Second, but the biggest “generator” of LL in the MARINA project, were the 45 “Mobilisation and Mutual Learning” (MML) workshops organized by partners. These MMLs offered over 500 lessons learned related with workshop definition and execution, marine sector, marine challenge and societal challenge, RRI dimensions, but also from the perspective of stakeholders groups, motivation and level of engagement. All these LL represent the base of an RRI Roadmap, a tool for motivating, engaging, co-designing, co-constructing, adjusting and intensifying RRI in research and innovation actions.

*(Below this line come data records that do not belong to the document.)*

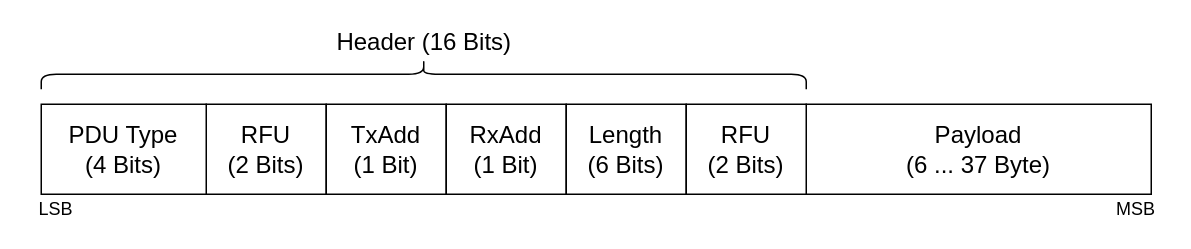
This is doc/bachelor_thesis_german/graphics/source/link_layer_packetformat_pdu_adv.drawio from immrn/secure-ble-for-esp32-android, a draw.io file, before an edit. Source tidied: cells renumbered, new cells numbered last; positions are measured from the earlier drawing's top-left corner, leaving out a move shared by most shapes. Both pictures are drawn from the tidied source at 150%, with x=0, y=0 at pixel (26, -309).
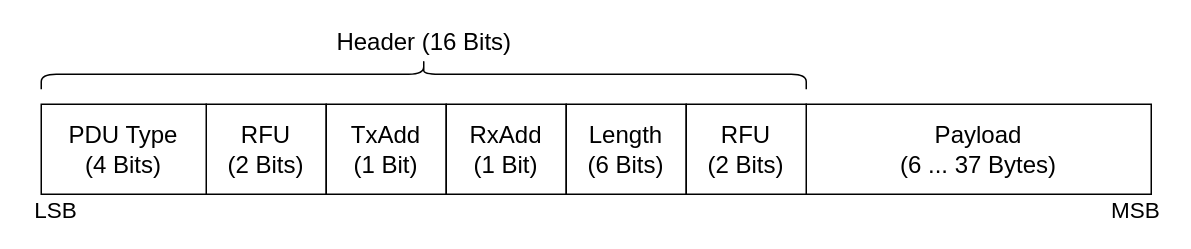
The same page after the edit.

The edit, as a diff of the source:
```diff
@@
 <mxGraphModel>
   <root>
     <mxCell id="0" />
     <mxCell id="1" parent="0" />
     <mxCell id="2" value="&lt;font style=&quot;font-size: 16px&quot;&gt;RFU&lt;br&gt;(2 Bits)&lt;/font&gt;" style="rounded=0;whiteSpace=wrap;html=1;" parent="1" vertex="1">
       <mxGeometry x="120" y="275" width="80" height="60" as="geometry" />
     </mxCell>
     <mxCell id="3" value="&lt;span style=&quot;font-size: 16px&quot;&gt;PDU Type&lt;br&gt;(4 Bits)&lt;br&gt;&lt;/span&gt;" style="rounded=0;whiteSpace=wrap;html=1;" parent="1" vertex="1">
       <mxGeometry x="10" y="275" width="110" height="60" as="geometry" />
     </mxCell>
-    <mxCell id="4" value="MSB" style="text;html=1;strokeColor=none;fillColor=none;align=center;verticalAlign=middle;whiteSpace=wrap;rounded=0;" parent="1" vertex="1">
+    <mxCell id="4" value="MSB" style="text;html=1;strokeColor=none;fillColor=none;align=center;verticalAlign=middle;whiteSpace=wrap;rounded=0;fontSize=15;" parent="1" vertex="1">
       <mxGeometry x="720" y="335" width="40" height="20" as="geometry" />
     </mxCell>
-    <mxCell id="5" value="LSB" style="text;html=1;strokeColor=none;fillColor=none;align=center;verticalAlign=middle;whiteSpace=wrap;rounded=0;" parent="1" vertex="1">
+    <mxCell id="5" value="LSB" style="text;html=1;strokeColor=none;fillColor=none;align=center;verticalAlign=middle;whiteSpace=wrap;rounded=0;fontSize=15;" parent="1" vertex="1">
       <mxGeometry y="335" width="40" height="20" as="geometry" />
     </mxCell>
-    <mxCell id="6" value="&lt;font style=&quot;font-size: 16px&quot;&gt;Payload&lt;br&gt;(6 ... 37 Byte)&lt;br&gt;&lt;/font&gt;" style="rounded=0;whiteSpace=wrap;html=1;" parent="1" vertex="1">
+    <mxCell id="6" value="&lt;font style=&quot;font-size: 16px&quot;&gt;Payload&lt;br&gt;(6 ... 37 Bytes)&lt;br&gt;&lt;/font&gt;" style="rounded=0;whiteSpace=wrap;html=1;" parent="1" vertex="1">
       <mxGeometry x="520" y="275" width="230" height="60" as="geometry" />
     </mxCell>
     <mxCell id="7" value="&lt;font style=&quot;font-size: 16px&quot;&gt;TxAdd&lt;br&gt;(1 Bit)&lt;/font&gt;" style="rounded=0;whiteSpace=wrap;html=1;" parent="1" vertex="1">
       <mxGeometry x="200" y="275" width="80" height="60" as="geometry" />
     </mxCell>
     <mxCell id="8" value="&lt;font style=&quot;font-size: 16px&quot;&gt;RxAdd&lt;br&gt;(1 Bit)&lt;/font&gt;" style="rounded=0;whiteSpace=wrap;html=1;" parent="1" vertex="1">
       <mxGeometry x="280" y="275" width="80" height="60" as="geometry" />
     </mxCell>
     <mxCell id="9" value="&lt;font style=&quot;font-size: 16px&quot;&gt;Length&lt;br&gt;(6 Bits)&lt;/font&gt;" style="rounded=0;whiteSpace=wrap;html=1;" parent="1" vertex="1">
       <mxGeometry x="360" y="275" width="80" height="60" as="geometry" />
     </mxCell>
     <mxCell id="10" value="&lt;font style=&quot;font-size: 16px&quot;&gt;RFU&lt;br&gt;(2 Bits)&lt;br&gt;&lt;/font&gt;" style="rounded=0;whiteSpace=wrap;html=1;" parent="1" vertex="1">
       <mxGeometry x="440" y="275" width="80" height="60" as="geometry" />
     </mxCell>
     <mxCell id="11" style="shape=curlyBracket;whiteSpace=wrap;html=1;rounded=1;flipH=1;rotation=-90;" parent="1" vertex="1">
       <mxGeometry x="255" width="20" height="510" as="geometry" />
     </mxCell>
     <mxCell id="12" value="&lt;font style=&quot;font-size: 16px&quot;&gt;Header (16 Bits)&lt;/font&gt;" style="text;html=1;strokeColor=none;fillColor=none;align=center;verticalAlign=middle;whiteSpace=wrap;rounded=0;" parent="1" vertex="1">
       <mxGeometry x="202.5" y="223" width="125" height="20" as="geometry" />
     </mxCell>
   </root>
 </mxGraphModel>
```
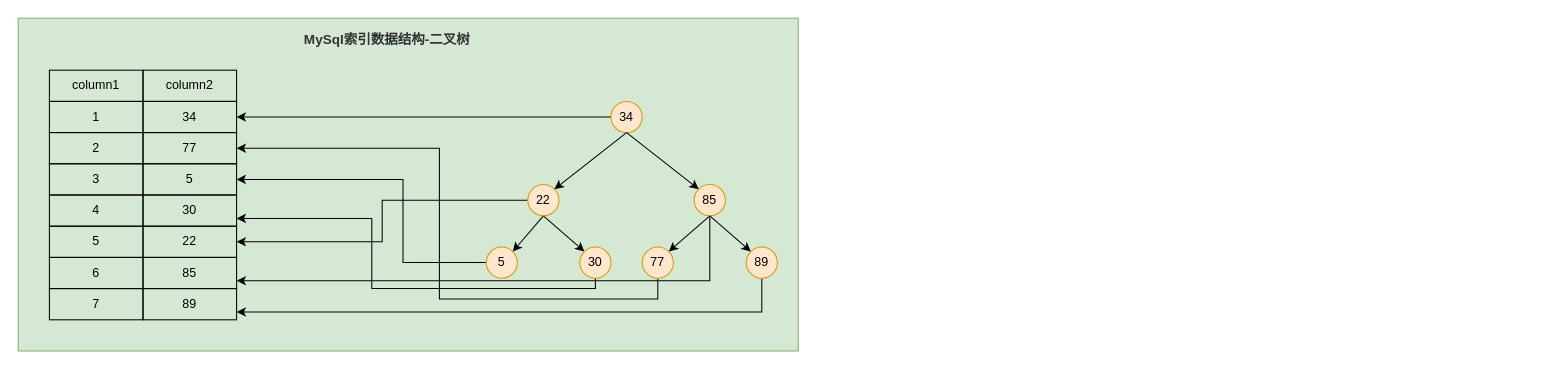
Above: MySQL索引数据结构.drawio in LiHuiBin1995/study-java (draw.io), before the change. Source tidied: cells renumbered, new cells numbered last; positions are measured from the earlier drawing's top-left corner, leaving out a move shared by most shapes. Both pictures are drawn from the tidied source at 104%, with x=0, y=0 at pixel (18, 18).
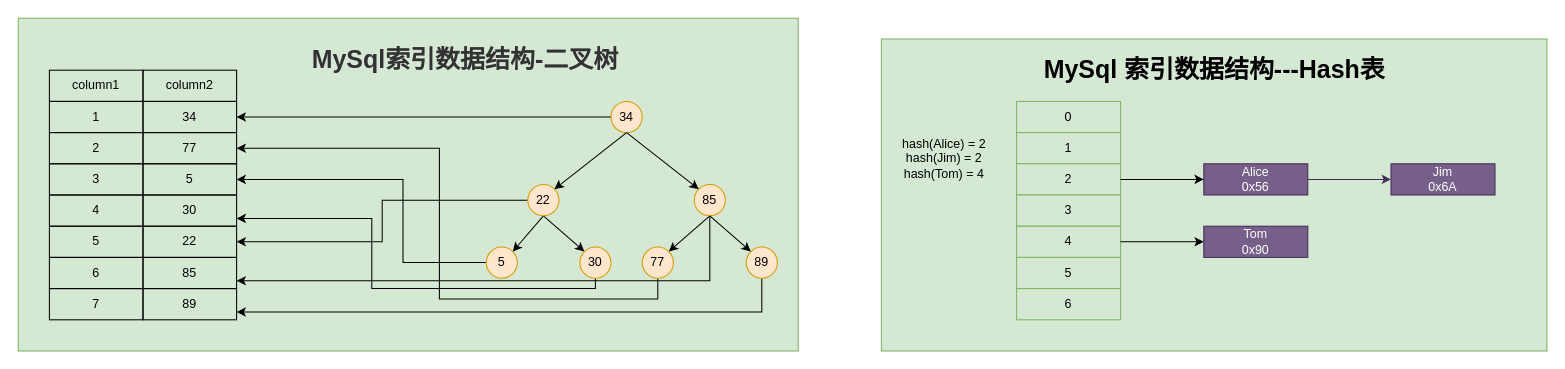
Above is the later version.

Commit message (it also covers changes not shown here):
更新MySQL索引数据结构.drawio

Unchanged cells that the change refers to:
```xml
<mxCell id="4" style="group;" parent="2" vertex="1">
  <mxGeometry x="30" y="10" width="700" height="280" as="geometry" />
</mxCell>
```

The edit, as a diff of the source:
```diff
@@
+    <mxCell id="43" style="rounded=0;whiteSpace=wrap;html=1;fillColor=#d5e8d4;strokeColor=#82b366;" parent="1" vertex="1">
+      <mxGeometry x="830" y="20" width="640" height="300" as="geometry" />
+    </mxCell>
@@
-    <mxCell id="42" value="&lt;span style=&quot;color: rgb(50 , 50 , 50) ; font-size: 13px ; font-weight: 700 ; background-color: rgba(255 , 255 , 255 , 0.01)&quot;&gt;MySql索引数据结构-二叉树&lt;/span&gt;" style="text;html=1;strokeColor=none;fillColor=none;align=center;verticalAlign=middle;whiteSpace=wrap;rounded=0;" parent="4" vertex="1">
-      <mxGeometry x="240" width="170" height="20" as="geometry" />
+    <mxCell id="42" value="&lt;span style=&quot;color: rgb(50 , 50 , 50) ; font-weight: 700 ; background-color: rgba(255 , 255 , 255 , 0.01)&quot;&gt;&lt;font style=&quot;font-size: 24px&quot;&gt;MySql索引数据结构-二叉树&lt;/font&gt;&lt;/span&gt;" style="text;html=1;strokeColor=none;fillColor=none;align=center;verticalAlign=middle;whiteSpace=wrap;rounded=0;" parent="4" vertex="1">
+      <mxGeometry x="240" width="320" height="60" as="geometry" />
     </mxCell>
+    <mxCell id="44" style="group;" parent="1" vertex="1">
+      <mxGeometry x="840" y="40" width="580" height="250" as="geometry" />
+    </mxCell>
+    <mxCell id="45" style="group;" parent="44" vertex="1">
+      <mxGeometry y="40" width="580" height="210" as="geometry" />
+    </mxCell>
+    <mxCell id="46" value="0" style="rounded=0;whiteSpace=wrap;html=1;fillColor=#d5e8d4;strokeColor=#82b366;" parent="45" vertex="1">
+      <mxGeometry x="120" width="100" height="30" as="geometry" />
+    </mxCell>
+    <mxCell id="47" value="1" style="rounded=0;whiteSpace=wrap;html=1;fillColor=#d5e8d4;strokeColor=#82b366;" parent="45" vertex="1">
+      <mxGeometry x="120" y="30" width="100" height="30" as="geometry" />
+    </mxCell>
+    <mxCell id="48" value="2" style="rounded=0;whiteSpace=wrap;html=1;fillColor=#d5e8d4;strokeColor=#82b366;" parent="45" vertex="1">
+      <mxGeometry x="120" y="60" width="100" height="30" as="geometry" />
+    </mxCell>
+    <mxCell id="49" value="3" style="rounded=0;whiteSpace=wrap;html=1;fillColor=#d5e8d4;strokeColor=#82b366;" parent="45" vertex="1">
+      <mxGeometry x="120" y="90" width="100" height="30" as="geometry" />
+    </mxCell>
+    <mxCell id="50" value="4" style="rounded=0;whiteSpace=wrap;html=1;fillColor=#d5e8d4;strokeColor=#82b366;" parent="45" vertex="1">
+      <mxGeometry x="120" y="120" width="100" height="30" as="geometry" />
+    </mxCell>
+    <mxCell id="51" value="5" style="rounded=0;whiteSpace=wrap;html=1;fillColor=#d5e8d4;strokeColor=#82b366;" parent="45" vertex="1">
+      <mxGeometry x="120" y="150" width="100" height="30" as="geometry" />
+    </mxCell>
+    <mxCell id="52" value="6" style="rounded=0;whiteSpace=wrap;html=1;fillColor=#d5e8d4;strokeColor=#82b366;" parent="45" vertex="1">
+      <mxGeometry x="120" y="180" width="100" height="30" as="geometry" />
+    </mxCell>
+    <mxCell id="53" value="Alice&lt;br&gt;0x56" style="rounded=0;whiteSpace=wrap;html=1;fillColor=#76608a;strokeColor=#432D57;fontColor=#ffffff;" parent="45" vertex="1">
+      <mxGeometry x="300" y="60" width="100" height="30" as="geometry" />
+    </mxCell>
+    <mxCell id="54" style="edgeStyle=orthogonalEdgeStyle;rounded=0;jettySize=auto;html=1;" parent="45" edge="1" source="48" target="53">
+      <mxGeometry relative="1" as="geometry" />
+    </mxCell>
+    <mxCell id="55" value="Jim&lt;br&gt;0x6A" style="rounded=0;whiteSpace=wrap;html=1;fillColor=#76608a;strokeColor=#432D57;fontColor=#ffffff;" parent="45" vertex="1">
+      <mxGeometry x="480" y="60" width="100" height="30" as="geometry" />
+    </mxCell>
+    <mxCell id="56" style="edgeStyle=orthogonalEdgeStyle;rounded=0;jettySize=auto;html=1;fillColor=#76608a;strokeColor=#432D57;" parent="45" edge="1" source="53" target="55">
+      <mxGeometry relative="1" as="geometry" />
+    </mxCell>
+    <mxCell id="57" value="Tom&lt;br&gt;0x90" style="rounded=0;whiteSpace=wrap;html=1;fillColor=#76608a;strokeColor=#432D57;fontColor=#ffffff;" parent="45" vertex="1">
+      <mxGeometry x="300" y="120" width="100" height="30" as="geometry" />
+    </mxCell>
+    <mxCell id="58" style="edgeStyle=orthogonalEdgeStyle;rounded=0;jettySize=auto;html=1;" parent="45" edge="1" source="50" target="57">
+      <mxGeometry relative="1" as="geometry" />
+    </mxCell>
+    <mxCell id="59" value="hash(Alice) = 2&lt;br&gt;hash(Jim) = 2&lt;br&gt;hash(Tom) = 4" style="text;html=1;align=center;verticalAlign=middle;strokeColor=none;" parent="45" vertex="1">
+      <mxGeometry y="30" width="100" height="50" as="geometry" />
+    </mxCell>
+    <mxCell id="60" value="&lt;b&gt;&lt;font style=&quot;font-size: 24px&quot;&gt;MySql 索引数据结构---Hash表&lt;/font&gt;&lt;/b&gt;" style="text;html=1;align=center;verticalAlign=middle;strokeColor=none;" parent="44" vertex="1">
+      <mxGeometry x="140" width="340" height="20" as="geometry" />
+    </mxCell>
```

Other lessons learned in MARINA come from the spillover activities developed by partners through conferences they attended, where they presented MARINA and the RRI concept with concrete examples, in order to illustrate better the concept to different stakeholders. From the spillover activities we can say that we learned to present our work on every occasion, even if the events we attend don’t have allocated time for this, but we need to see the opportunities and take advantage of them.
All lessons learned identified in MARINA project have helped partners to improve their work quality and actions. The MARINA Lessons Learned are available on the MARINA Platform (link: https://www.marinaproject.eu/index.php/bestpractices/) and on the MARINApedia.
On the MARINA Platform, the interested can search and filter lessons learned using nine filters:
1) RRI dimensions
2) Stakeholder Group;
3) Workshop Participatory
4) Methodology
5) Stakeholder Motivation for Participation
6) Stakeholder Level of Engagement
7) Workshop Definition and Execution
8) Societal Challenge
9) Marine Sectors
9) RRI Roadmap Milestone.

After the end of the MARINA project, all MARINA lessons learned will be openly available. They can represent a starting point for future EU-funded projects, responsible research and innovation actions. At the end of the day, all these experiences can be used by any interested organisation and party to improve their own research and innovation processes so that they become inclusive for solving pressing problems that the society faces today. Having said this, these lessons learned are valuable for policy makers as well, because policies must be holistic in order to be effective in addressing societal issues.

(by Anca Gheorghe, Mare Nostrum NGO and Xenia Theodotou Schneider XPRO Consulting Limited)